Colic or abdominal pain is one of the most common and potentially devastating conditions encountered by equine veterinarians. The most severe triggers of colic can be caused by impaired intestinal perfusion resulting in inflammation that is characterized by oxidative stress and increased production of isoprostanes. In some cases, surgical intervention may ultimately be curative but may be delayed because of a lack of accurate diagnostic tests. The delay of surgery may lead to even more severe illness. In other cases of colic, surgery may be unnecessary, and the onset of postoperative complications can be devastating and expensive. For this reason, reliable indicators (biomarkers) of intestinal injury are needed to objectively predict the need for exploratory abdominal surgery. Indicators of oxidative stress, such as isoprostanes have been used to identify inflammation but have not been assessed within abdominal fluid samples and may reflect the severity of abdominal perfusion impairment. We believe that isoprostanes can serve as a biomarker (indicator) for surgical intervention in horses with colic and serve potentially as a future therapeutic target to minimize bowel damage secondary to perfusion impairment and to prevent potential sequala’s as reperfusion injury and laminitis, the second highest mortality factor of horses after colic.

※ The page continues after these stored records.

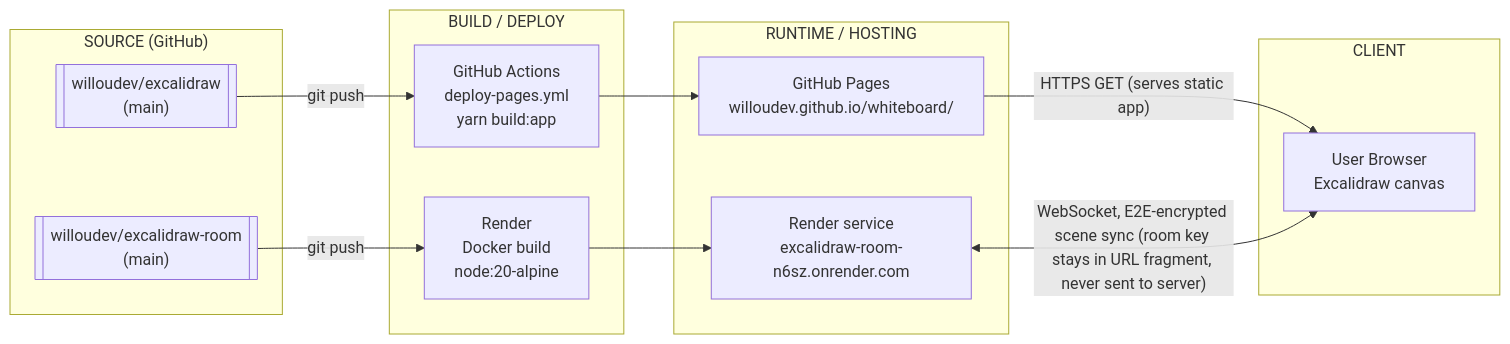
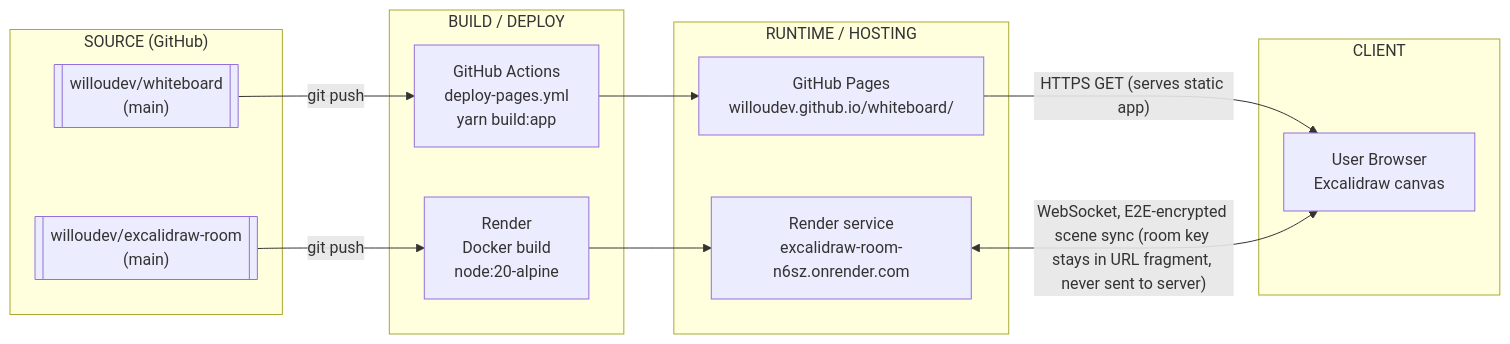
One commit to willoudev/excalidraw changed the diagram in README.md. Above: the diagram before and after it, drawn with Mermaid. The commit also changed other lines of this file and 1 other file, not shown here.

````diff
--- a/README.md
+++ b/README.md
@@ -95,26 +95,26 @@
 ```mermaid
 flowchart LR
     subgraph SRC["SOURCE (GitHub)"]
-        R1[["willoudev/excalidraw<br/>(main)"]]
+        R1[["willoudev/whiteboard<br/>(main)"]]
         R2[["willoudev/excalidraw-room<br/>(main)"]]
     end
 
     subgraph BUILD["BUILD / DEPLOY"]
         GA["GitHub Actions<br/>deploy-pages.yml<br/>yarn build:app"]
         RB["Render<br/>Docker build<br/>node:20-alpine"]
     end
 
     subgraph RUNTIME["RUNTIME / HOSTING"]
         GP["GitHub Pages<br/>willoudev.github.io/whiteboard/"]
         RR["Render service<br/>excalidraw-room-n6sz.onrender.com"]
     end
 
     subgraph CLIENT["CLIENT"]
         U["User Browser<br/>Excalidraw canvas"]
     end
 
     R1 -- git push --> GA --> GP
     R2 -- git push --> RB --> RR
     GP -- "HTTPS GET (serves static app)" --> U
     RR <-- "WebSocket, E2E-encrypted scene sync (room key stays in URL fragment, never sent to server)" --> U
 ```
````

The University of Adelaide
The major objectives are: The purpose of this study is to determine peritoneal fluid concentrations of the isoprostane PGF2a (isoPGF2a) and its metabolite (isoPGF2aM) in a population of normal horses and horses with colic. The hypothesis of this study is that peritoneal fluid isoprostane levels are a sensitive biomarker predicting the need for surgery and may be used as a therapeutic target. The major objectives are: 1) to determine the feasibility of using peritoneal fluid isoprostane concentrations as a biomarker for the presence of gastrointestinal disease requiring surgical intervention in horses with colic; 2) to assess the viability of using peritoneal fluid isoprostane concentrations as a prognosticator for horses with colic. The data from this study will lead to a broader multi centre research project that will investigate the feasibility to use isoprostanes as a therapeutic target to prevent potential sequala’s as reperfusion injury and laminitis, the second highest mortality factor of horses after colic.
Project Start Date
Wednesday, July 1, 2020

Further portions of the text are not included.